[7] The Washington Post. Warrick, J. Oct. 15, 2008: .
[8] Think Progress. Ryan. July 17, 2008: Ashcroft: Waterboarding ‘Consistently’ Seen As Legal, Refuses To Say Use On U.S. Troops Is ‘Unacceptable’: .
[9] Warrick, J. CIA Played Larger Role In Advising Pentagon: Harsh Interrogation Methods Defended. June 18, 2008: .
[10] July 1, 2008. Way Beyond Waterboarding: .
[11] Redefining Torture. PBS. Oct. 18, 2005: .
[12] George Washington’s Blog. May 21, 2008. Congratulations, America…Children are being Tortured in Your Name:
[13] Arnold, C. The Ticking Time Bomb Thought Experiment. Feb. 7, 2008: .
[14] Jardin, X. Hersh: Children Raped at Abu Ghraib, Pentagon has Videos. July 15, 2004: .
[15] US Faces Prison Ship Allegations. June 28, 2005: .
[16] ICRC Raises Guantanamo Conditions. Feb. 15, 2005: .
[17] Shane, S. July 11, 2008: Book Cites Secret Red Cross Report of C.I.A. Torture of Qaeda Captives: . For commentary, consider Constitutional Law Scholar, Jonathan Turley: Countdown: Rachel Maddow and Jon Turley discuss Bushco war crimes, possible prosecution: .

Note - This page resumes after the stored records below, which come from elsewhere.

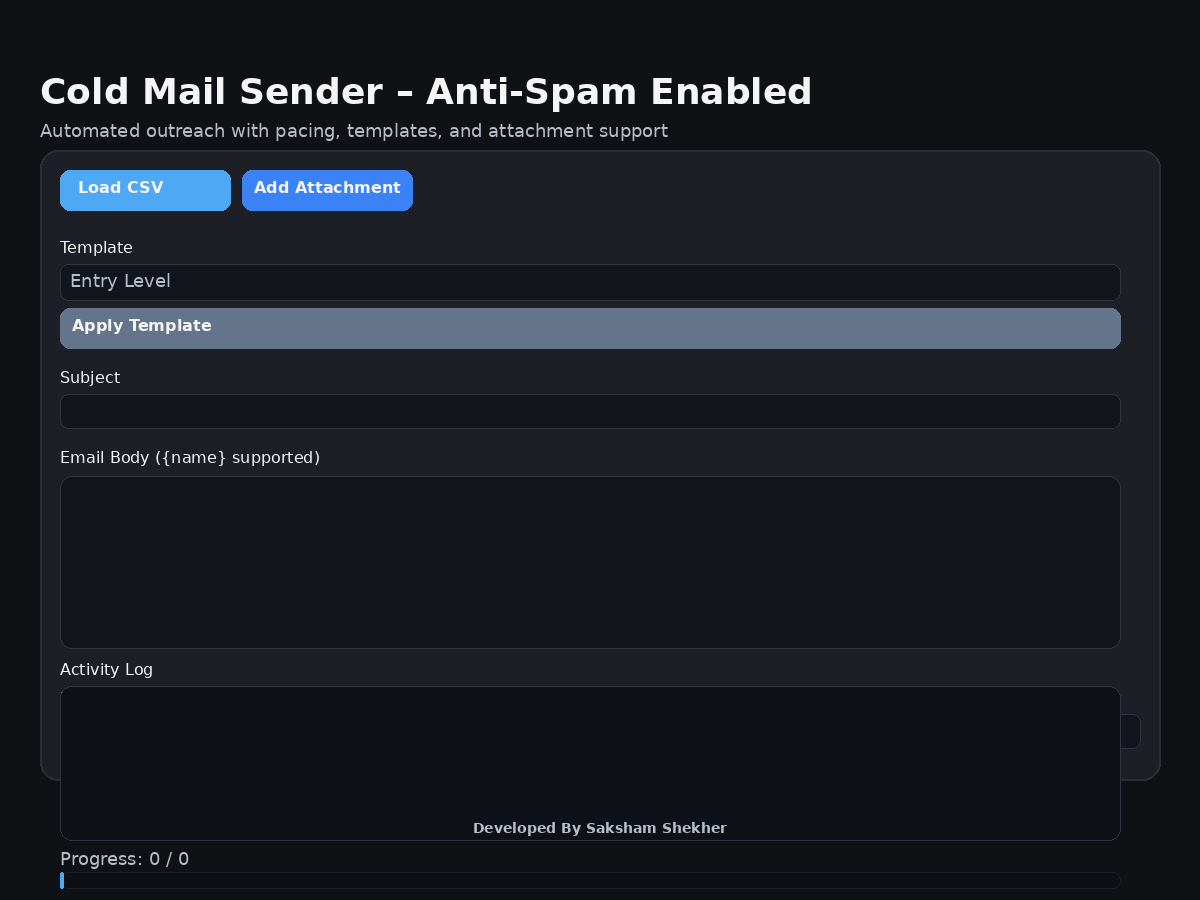
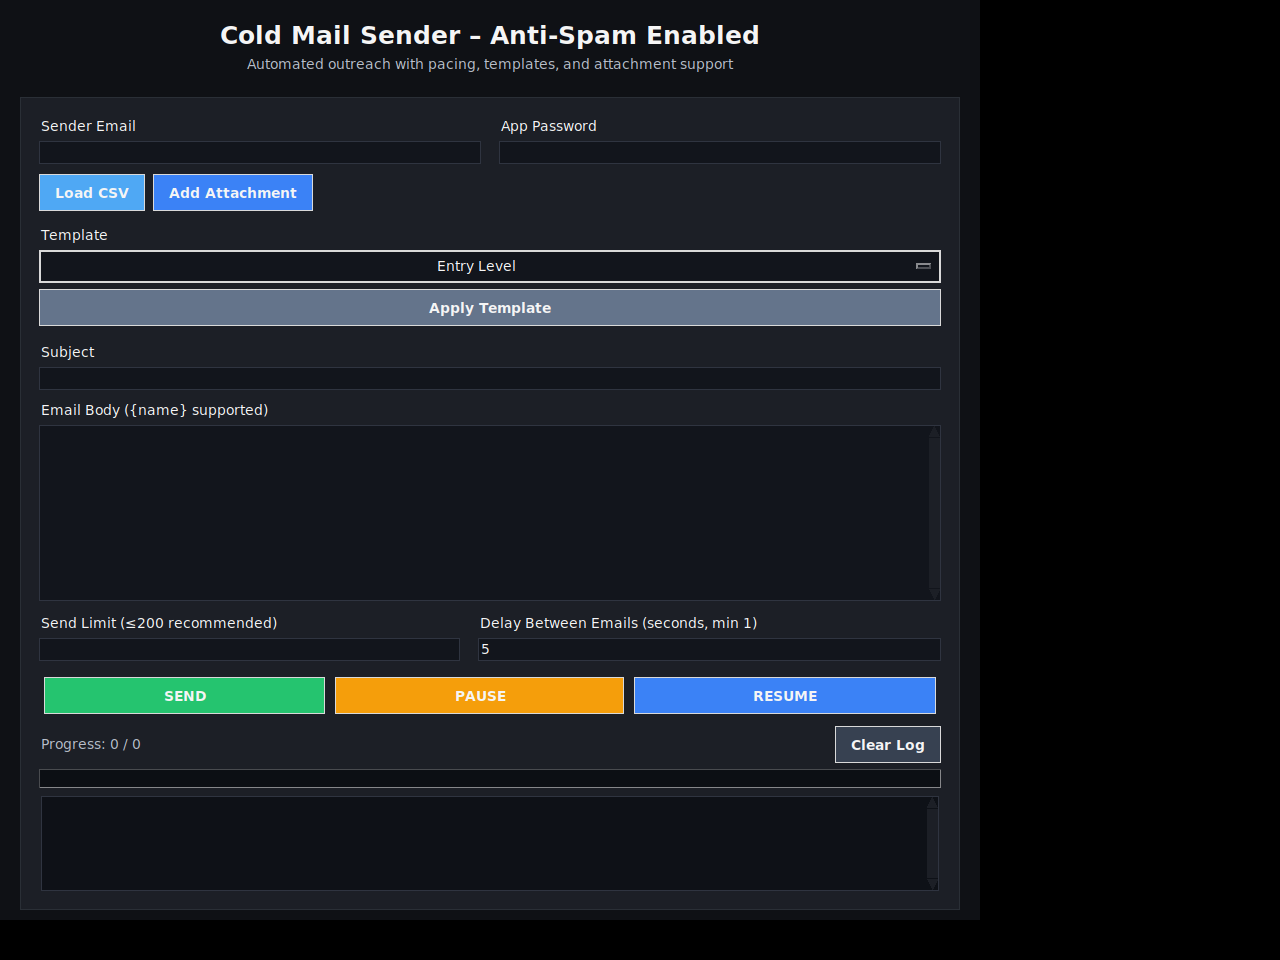
docs: verify app, rewrite README, add requirements.txt, commit UI screenshot (#4)

Changed region(s): [[0.0308, 0.0311, 0.9867, 0.8711], [0.4008, 0.9022, 0.6167, 0.9333], [0.0308, 0.9022, 0.1542, 0.9644]]

diff --git a/cold_mailer_pro.py b/cold_mailer_pro.py
@@ -10,6 +10,7 @@ from email.mime.multipart import MIMEMultipart
 from email.mime.base import MIMEBase
 from email import encoders
 from email.utils import parseaddr
+from typing import Optional
 
 # ================= SMTP CONFIG =================
 SMTP_SERVER = "smtp.gmail.com"
@@ -131,7 +132,7 @@ class ColdMailerApp:
     def __init__(self, root: tk.Tk) -> None:
         self.root = root
         self.email_list: list = []
-        self.attachment_path: str | None = None
+        self.attachment_path: Optional[str] = None
 
         # threading.Event lets pause/resume work without busy-waiting
         self._pause_event = threading.Event()

diff --git a/README.md b/README.md
@@ -1,162 +1,172 @@
-# 📧 Cold Mailer (Python + Tkinter)
+# 📧 Cold Mailer Pro
 
-A **desktop-based bulk email sender** built using **Python and Tkinter**.  
-It allows users to load HR contact data from a CSV file and send personalized cold emails safely with **anti-spam features**, **pause/resume**, **progress tracking**, and **attachment support**.
+A **desktop bulk email sender** built with **Python and Tkinter** — no external dependencies required.  
+Load contacts from a CSV file, pick a professional template, and send personalized cold emails with built-in anti-spam pacing, pause/resume controls, attachment support, and a real-time log.
+
+![Cold Mailer Pro UI](cold_mailer_ui.png)
+
+---
 
 ## 🚀 Features
 
-### ✅ Core Features
-- Load HR **name & email** from CSV
-- Custom **email subject & body**
-- `{name}` placeholder personalization
-- Pre-configured cold email templates
-- Attachment support (PDF, DOCX, etc.)
+### ✉ Email Composition
+- Sender credentials (email + App Password) entered in-app — nothing is hard-coded
+- Custom **Subject** line
+- **Email Body** with `{name}` placeholder for per-recipient personalization
+- 5 ready-to-use **templates** selectable from a dropdown:
+  - Entry Level
+  - General Cold Mail
+  - Follow Up
+  - Internship
+  - Freelance
+- **Apply Template** button populates the body in one click
+- Optional **file attachment** (PDF, DOCX, or any file type)
+
+### 📋 Contact Management
+- Load contacts from any **CSV file** with `name` and `email` columns
+- Automatic validation — malformed or incomplete rows are silently skipped
+- Displays the count of valid contacts loaded
 
 ### 🛡 Anti-Spam & Safety
-- Rate limiting (delay between emails)
-- Send limit (e.g. 100 / 200 / all)
-- Gmail-safe bulk sending
-- Graceful error handling (no crash)
+- **Configurable delay** between emails (minimum 1 second; default 5 s)
+- **Send limit** caps total recipients per session (≤ 200/day recommended for Gmail)
+- Per-recipient error isolation — a failed send logs the error and continues
+- SMTP authentication error is caught and reported clearly
+- 30-second SMTP connection timeout prevents indefinite hangs
 
-### ⏯ Controls
-- Start sending
-- Pause sending
-- Resume from same position
-- No duplicate emails
+### ⏯ Send Controls
+- **SEND** — starts a background thread; UI stays responsive
+- **PAUSE** — suspends sending between emails without dropping the connection
+- **RESUME** — continues from exactly where it was paused
+- **Clear Log** — wipes the activity log without interrupting sending
 
-### 📊 UI Enhancements
-- Dark mode UI
-- Real-time logs
-- Progress bar (emails sent / total)
-- Responsive & non-blocking UI (threaded)
+### 📊 Progress & Logging
+- **Progress bar** tracks `sent / total` in real time
+- **Progress label** shows the numeric count
+- **Activity log** (read-only, auto-scrolling) records every success `✔` and failure `✖`
+- Completion dialog and `✅ All emails processed` log entry when done
 
 ---
 
 ## 🖥 Tech Stack
 
-- **Language:** Python 3.8+
-- **GUI:** Tkinter
-- **Email:** SMTP (Gmail supported)
-- **CSV Handling:** csv module
-- **Threading:** threading module
+| Layer        | Technology                          |
+|-------------|--------------------------------------|
+| Language     | Python 3.8+                         |
+| GUI          | Tkinter + ttk                       |
+| Email        | smtplib (SMTP with STARTTLS)        |
+| MIME         | email.mime (text, multipart, base)  |
+| CSV parsing  | csv.DictReader                      |
+| Concurrency  | threading.Thread + threading.Event  |
 
-➡ Uses **only Python standard library**  
-➡ No external dependencies
+> **No third-party packages required** — pure Python standard library.
 
 ---
 
 ## 📂 Project Structure
 
 ```
-
-cold_mailer_pro/
-│
-├── cold_mailer_pro.py
-├── requirements.txt
+Cold-Mailer/
+├── cold_mailer_pro.py   # Single-file application
+├── requirements.txt     # Documents stdlib dependencies & Python version
+├── cold_mailer_ui.png   # UI screenshot
+├── hr_contact.csv       # Sample contact list
 └── README.md
-
-````
+```
 
 ---
 
-## 📄 CSV File Format (Required)
+## 📄 CSV File Format
 
-Your CSV file **must** contain the following headers:
+Your CSV file **must** have `name` and `email` column headers (case-sensitive).  
+Rows with a missing name or invalid email address are skipped automatically.
 
 ```csv
 name,email
-Rahul Sharma,rahul@gmail.com
+Rahul Sharma,rahul@example.com
 Anita Verma,anita@company.com
-````
+```
 
 ---
 
-## 🔐 Email Setup (Gmail)
+## 🔐 Gmail Setup
 
-To use Gmail SMTP:
+Cold Mailer Pro uses **SMTP with STARTTLS** on port 587.  
+For Gmail you must use an **App Password** — your regular password will not work.
 
-1. Enable **2-Step Verification**
-2. Generate **App Password**
-3. Use App Password in code
+1. Enable **2-Step Verification** on your Google Account
+2. Go to **Google Account → Security → App Passwords**
+3. Generate a 16-character App Password
+4. Enter it in the **App Password** field in the app
 
-```python
-SENDER_EMAIL = "your_email@gmail.com"
-SENDER_PASSWORD = "your_app_password"
-```
+> ❌ Never enter your real Gmail password.
 
-❌ Do NOT use your normal Gmail password
+Other SMTP providers (Outlook, custom mail servers) can be used by editing the `SMTP_SERVER` and `SMTP_PORT` constants at the top of `cold_mailer_pro.py`. The current implementation uses **STARTTLS** (port 587), so the provider must support STARTTLS/PLAIN submission. Providers that only offer implicit TLS on port 465 (`SMTP_SSL`) are not compatible without code changes.
 
 ---
 
 ## ▶ How to Run
 
-### 1⃣ Install Python
-
-Make sure Python **3.8 or above** is installed.
+### 1. Install Python 3.8+
 
 ```bash
-python --version
+python3 --version
 ```
 
-### 2⃣ Run the Application
+### 2. Install tkinter (Linux only)
+
+Tkinter ships with Python on Windows and macOS. On Ubuntu/Debian:
 
 ```bash
-python cold_mailer_pro.py
+sudo apt-get install python3-tk
+```
+
+### 3. Launch the app
+
+```bash
+python3 cold_mailer_pro.py
 ```
 
 ---
 
-## 🧪 How It Works
+## 🧪 Workflow
 
-1. Load CSV file
-2. Choose template or write custom email
-3. Set subject, body, delay & send limit
-4. (Optional) Add attachment
-5. Click **SEND**
-6. Pause / Resume anytime
-7. Track progress via progress bar
-
----
-
-## 📊 Anti-Spam Best Practices (Built-in)
-
-| Feature              | Status |
-| -------------------- | ------ |
-| Rate limiting        | ✅      |
-| Daily send limit     | ✅      |
-| Personalization      | ✅      |
-| Error isolation      | ✅      |
-| UI freeze protection | ✅      |
-
-Recommended:
-
-* Delay ≥ 5 seconds
-* ≤ 200 emails/day (Gmail safe)
+1. **Enter** your sender email and Gmail App Password
+2. **Load CSV** — pick a file with `name,email` columns
+3. **Select a template** and click **Apply Template** (or type your own body)
+4. **Fill in** the Subject line
+5. *(Optional)* Click **Add Attachment** to attach a file
+6. **Set** Send Limit and Delay (defaults: all contacts, 5 s delay)
+7. Click **SEND** — watch the log and progress bar
+8. Use **PAUSE / RESUME** anytime during sending
 
 ---
 
-## 🛠 Customization Ideas
+## 📊 Anti-Spam Quick Reference
 
-You can extend this project with:
+| Feature                  | Status  | Default         |
+|--------------------------|---------|-----------------|
+| Delay between emails     | ✅      | 5 seconds       |
+| Configurable send limit  | ✅      | All loaded rows |
+| Per-recipient isolation  | ✅      | Always on       |
+| Non-blocking UI          | ✅      | Always on       |
+| SMTP timeout             | ✅      | 30 seconds      |
+| Pause / Resume           | ✅      | Available       |
 
-* HTML email templates
-* Resume auto-attach per row
-* OAuth2 (password-less Gmail login)
-* Email open tracking
-* Convert to `.exe` using PyInstaller
-* ETA (time remaining)
-* Sent / Failed counters
+**Recommended settings for Gmail:**
+- Delay ≥ 5 seconds
+- ≤ 200 emails per day
 
 ---
 
 ## 📜 License
 
-This project is created for **educational and personal use**.
-Use responsibly and follow email outreach laws and policies.
+For **educational and personal use**.  
+Use responsibly and comply with applicable email outreach laws and platform policies.
 
 ---
 
 ## 👤 Author
 
-Developed by **Saksham Shekher**
-MCA | Python | Web | Cloud | DevOps Enthusiast
+Developed by **Saksham Shekher**  
+MCA · Python · Web · Cloud · DevOps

[18] Taxi to the Dark Side: .
[19] Empire Burlesque. Floyd, C. Torturegate: Truth but no Consequences. June 20, 2008: .
[20] CNN. Starr, B. U.S. segregates violent Iraqi prisoners in crates. Aug. 7, 2008: .
[21] Cohn, M. Feb. 15, 2008: Injustice at Guantanamo: Torture Evidence and the Military Commissions Act: .
[22] CNN. Report: Exams Reveal Abuse, Torture of Detainees. June 18, 2008: , and Spratley, S. Broken Laws, Broken Lives: Review of Physicians for Human Rights’ Report. June 20, 2008: .
[23] Raw Story. Juliano, N. June 24, 2008: .
[24] Human Rights First. Top Interrogators Declare Torture Ineffective in Intelligence Gathering. June 24, 2008: and George Washington’s Blog. Forget Morality, Humanity or Legality: Torture Doesn’t Work. July 15, 2008: .